Princess Caroline Hands Out Prince Pierre Awards
Monaco’s Princess Caroline was in Paris Thursday for the Prince Pierre Foundation award ceremony held at the Hyatt Place Vendome. As chairwoman of the foundation, the Princess was on hand to present the awards.
This evening was for the announcement of the International Contemporary Art Prize.
Winners this year included composer Peter Eotvos, and artist Su-Mei Tse.
“I am very touched by this award. This award is reassuring in a work process often fragile,”said Tse.
These artists’ works would be put on display October 13th. As for Eotvos, his music would be played that night.
The Prince Pierre Foundation is dedicated to the art and literature fields. It began in 1966, and is named after Prince Pierre, the father of Prince Rainier, Caroline’s father.
There are three prizes: the International Contemporary Art Prize, the Grand Literary Prize and the Prince Rainier Prize. Winners of the prizes are recognized for their contemporary work in visual arts, music and literature.
They also receive 15,000 euros as part of their prize.

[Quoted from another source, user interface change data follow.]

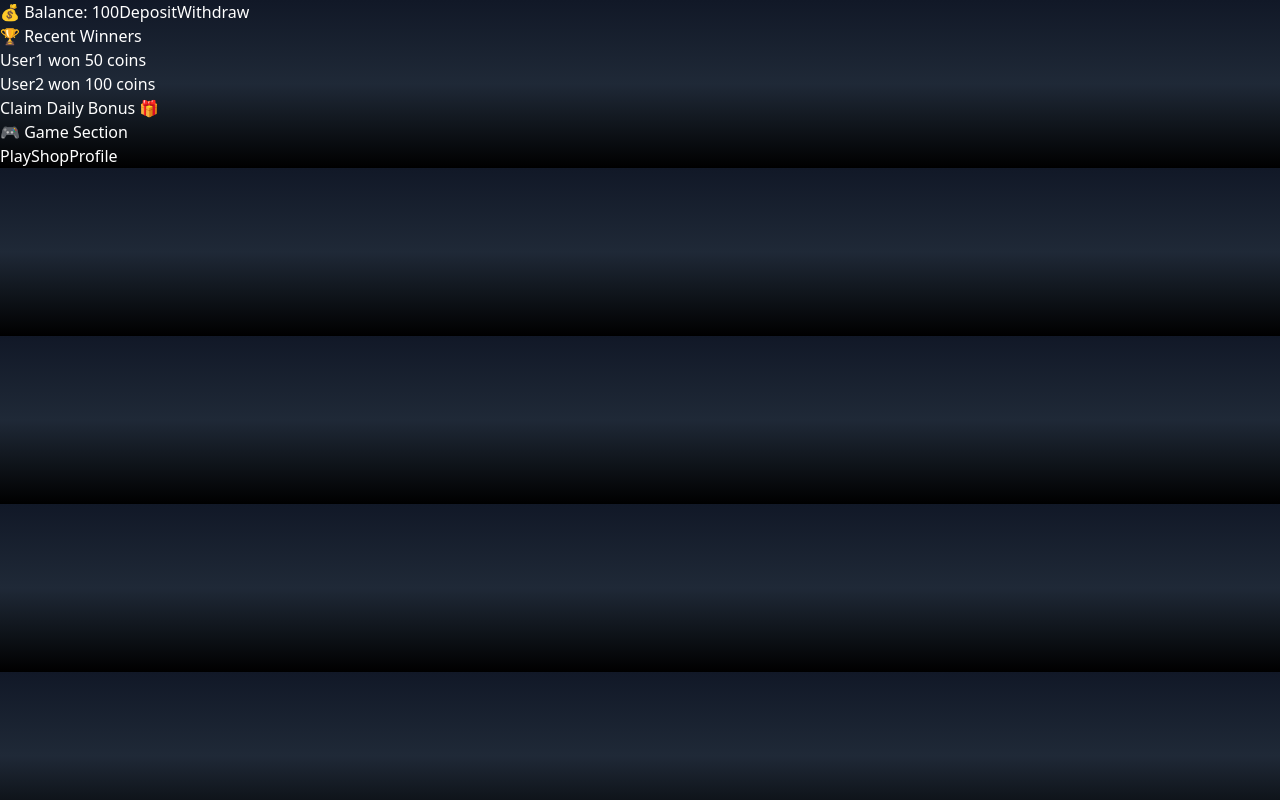
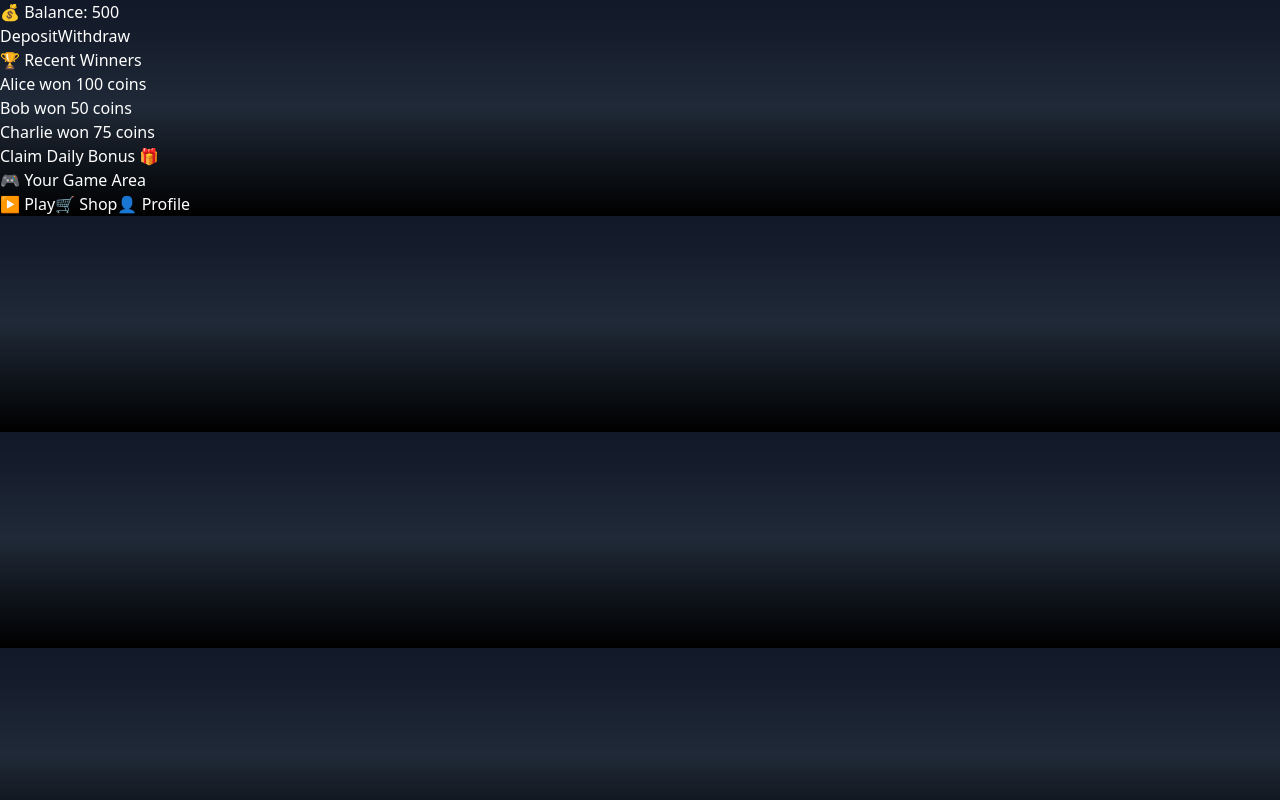
Before and after one commit to Aabelas/Winner-games, a React (Vite) app: page / in a window 1280 px wide. Built offline with nearby package versions, Linux system fonts and the light colour scheme.

Commit message:
Update App.jsx

```diff
--- a/src/App.jsx
+++ b/src/App.jsx
@@ -1,86 +1,85 @@
 import React, { useState, useEffect } from "react";
 import "./index.css";
 
+// Sample icons (replace with real SVGs or images later)
+const TrophyIcon = () => <span className="icon">🏆</span>;
+const PlayIcon = () => <span className="icon">▶️</span>;
+const ShopIcon = () => <span className="icon">🛒</span>;
+const ProfileIcon = () => <span className="icon">👤</span>;
+
 function App() {
-  // ======= State =======
-  const [balance, setBalance] = useState(100); // User balance
-  const [dailyBonus, setDailyBonus] = useState(false);
-  const [miniButtons, setMiniButtons] = useState([
-    { id: 1, label: "Play", action: () => alert("Play clicked") },
-    { id: 2, label: "Shop", action: () => alert("Shop clicked") },
-    { id: 3, label: "Profile", action: () => alert("Profile clicked") },
+  // ===== States =====
+  const [balance, setBalance] = useState(500);
+  const [dailyBonusAvailable, setDailyBonusAvailable] = useState(false);
+  const [winners, setWinners] = useState([
+    { name: "Alice", prize: 100 },
+    { name: "Bob", prize: 50 },
+    { name: "Charlie", prize: 75 },
   ]);
 
-  const [winners, setWinners] = useState([
-    { name: "User1", prize: 50 },
-    { name: "User2", prize: 100 },
-  ]);
-
-  // ======= Daily Bonus Timer =======
+  // ===== Daily Bonus Logic =====
   useEffect(() => {
-    const lastClaim = localStorage.getItem("dailyBonusClaim");
-    const now = new Date().getTime();
-
+    const lastClaim = localStorage.getItem("dailyBonus");
+    const now = Date.now();
     if (!lastClaim || now - lastClaim > 24 * 60 * 60 * 1000) {
-      setDailyBonus(true);
+      setDailyBonusAvailable(true);
     }
   }, []);
 
   const claimDailyBonus = () => {
-    if (dailyBonus) {
-      const bonusAmount = 10;
-      setBalance(balance + bonusAmount);
-      localStorage.setItem("dailyBonusClaim", new Date().getTime());
-      setDailyBonus(false);
-      alert(`You claimed ${bonusAmount} coins!`);
-    }
+    if (!dailyBonusAvailable) return;
+    const bonus = 20;
+    setBalance(balance + bonus);
+    localStorage.setItem("dailyBonus", Date.now());
+    setDailyBonusAvailable(false);
   };
 
   return (
     <div className="app-container">
       {/* ===== Top Section ===== */}
       <header className="top-section">
-        <div className="balance">
-          💰 Balance: {balance}
-          <button className="deposit-btn">Deposit</button>
-          <button className="withdraw-btn">Withdraw</button>
+        <div className="balance-section">
+          <h2>💰 Balance: {balance}</h2>
+          <div className="balance-buttons">
+            <button className="deposit-btn">Deposit</button>
+            <button className="withdraw-btn">Withdraw</button>
+          </div>
         </div>
-        <div className="winners">
-          <h3>🏆 Recent Winners</h3>
-          <ul>
-            {winners.map((winner, idx) => (
+
+        <div className="winners-section">
+          <h3><TrophyIcon /> Recent Winners</h3>
+          <ul className="winners-list">
+            {winners.map((w, idx) => (
               <li key={idx}>
-                {winner.name} won {winner.prize} coins
+                {w.name} won {w.prize} coins
               </li>
             ))}
           </ul>
         </div>
       </header>
 
-      {/* ===== Daily Bonus ===== */}
-      <section className="daily-bonus">
-        {dailyBonus ? (
-          <button className="claim-btn" onClick={claimDailyBonus}>
+      {/* ===== Daily Bonus Section ===== */}
+      <section className="daily-bonus-section">
+        {dailyBonusAvailable ? (
+          <button className="daily-bonus-btn" onClick={claimDailyBonus}>
             Claim Daily Bonus 🎁
           </button>
         ) : (
-          <span>Daily Bonus Claimed ✅</span>
+          <span className="claimed-text">Daily Bonus Claimed ✅</span>
         )}
       </section>
 
-      {/* ===== Main Game Area ===== */}
-      <main className="game-area">
-        <h2>🎮 Game Section</h2>
-        {/* Put your game or content here */}
+      {/* ===== Game Section ===== */}
+      <main className="game-section">
+        <h2>🎮 Your Game Area</h2>
+        {/* Put your game components here */}
       </main>
 
-      {/* ===== Mini Buttons Bottom ===== */}
-      <footer className="mini-buttons">
-        {miniButtons.map((btn) => (
-          <button key={btn.id} onClick={btn.action}>
-            {btn.label}
-          </button>
-        ))}
+      {/* ===== Bottom Mini Buttons ===== */}
+      <footer className="mini-buttons-section">
+        <button className="mini-btn"><PlayIcon /> Play</button>
+        <button className="mini-btn"><ShopIcon /> Shop</button>
+        <button className="mini-btn"><ProfileIcon /> Profile</button>
       </footer>
     </div>
   );
```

Dutch Royals Mourn Queen’s Day Victims With Nation
Queen Beatrix, Crown Prince Willem-Alexander, Crown Princess Maxima and Princess Magriet attended the Friday memorial service for those who died from the Queen’s Day attack on April 30th.
- Radio Netherlands
The event was held in Orpheus Theater in Apeldoorn, the city where the attack took place.
Before entering the theater, the four royals stopped to meet with the survivors of the attack and their families.
The service itself was closed to the public, with big screen TVs being shown in Markt Square, where an estimated 10,000 people gathered to watch.
Prime Minister Jan Peter Balkenende and members of the Dutch cabinet were also at Orpheus Theater.
Mayor Fred de Graaf praised the people of Apeldoorn for showing “solidarity and resilience in these dark days in our history.”
“We are one in our shock, we are one in our sadness, but we are also one in our determination to carry on,” Prime Minister Balkenende said.
The ceremony ended with two minutes of silence and the playing of the Dutch national anthem.
In all, seven people were killed and ten more were injured when Karst Tates drove his car through crowds gathered to see the royal family on parade. Tates missed the bus carrying the royals by a few meters before crashing into a stone monument. He later died of his injuries.
Four people remain hospitalized. But Friday saw a 9 year-old girl be discharged.
Before he died, Tates did say he was aiming for the royal family. Neighbors said he had recently lost his job and was due to be evicted from his home.
Tates was hastily buried this week, and there is no stone monument to mark his resting place.
In interviews, his parents said Tates had nothing against the royal family, and that he saw the monarchy as a “stable factor.”
Those remembered at Friday’s memorial:
Wilfrido Plantijn (71), Almere
John Veldhuizen (64), Amersfoort
Netty Martens (50), Zutphen
José van den Berg (55), Apeldoorn
Ad Teunissen (52), Apeldoorn
Roel Nijenhuis (55), Apeldoorn
Abdullah & Rania Greet Pope Benedict XVI
Jordan’s King and Queen welcomed the head of the Roman Catholic Church at Queen Alia airport in Amman Friday. The pontiff is beginning his week long tour of the Mideast, and Jordan was the first Arab country he set foot in.
The AFP reported Queen Rania has set up a Twitter account just in time for the papal visit.
The tech-savvy Queen “twittered”, “Just choppered to airport to receive the Pope. Husband piloting, he got acrobatic to quiet butterflies in stomach… told u he was action man!”
She later added, “Just listened to Pope’s speech. Our region so needs a message of Peace,”
“Special day here in Amman; not everyday pope drop s by 4 a visit.”
This is not the first time Queen Rania has used the latest technology to reach out to people. Last year, she started her own YouTube channel to combat stereotypes of Arabs and Muslims and to broaden dialogue between the two groups.
During Pope Benedict XVI’s time in the Hashemite Kingdom, he will meet with Muslim leaders, and with Iraqi Christians who living as refugees in Jordan.
After Jordan, the Pope will move on to Israel and the Palestinian territories in hopes of giving spiritual advice to the conflict between the two groups.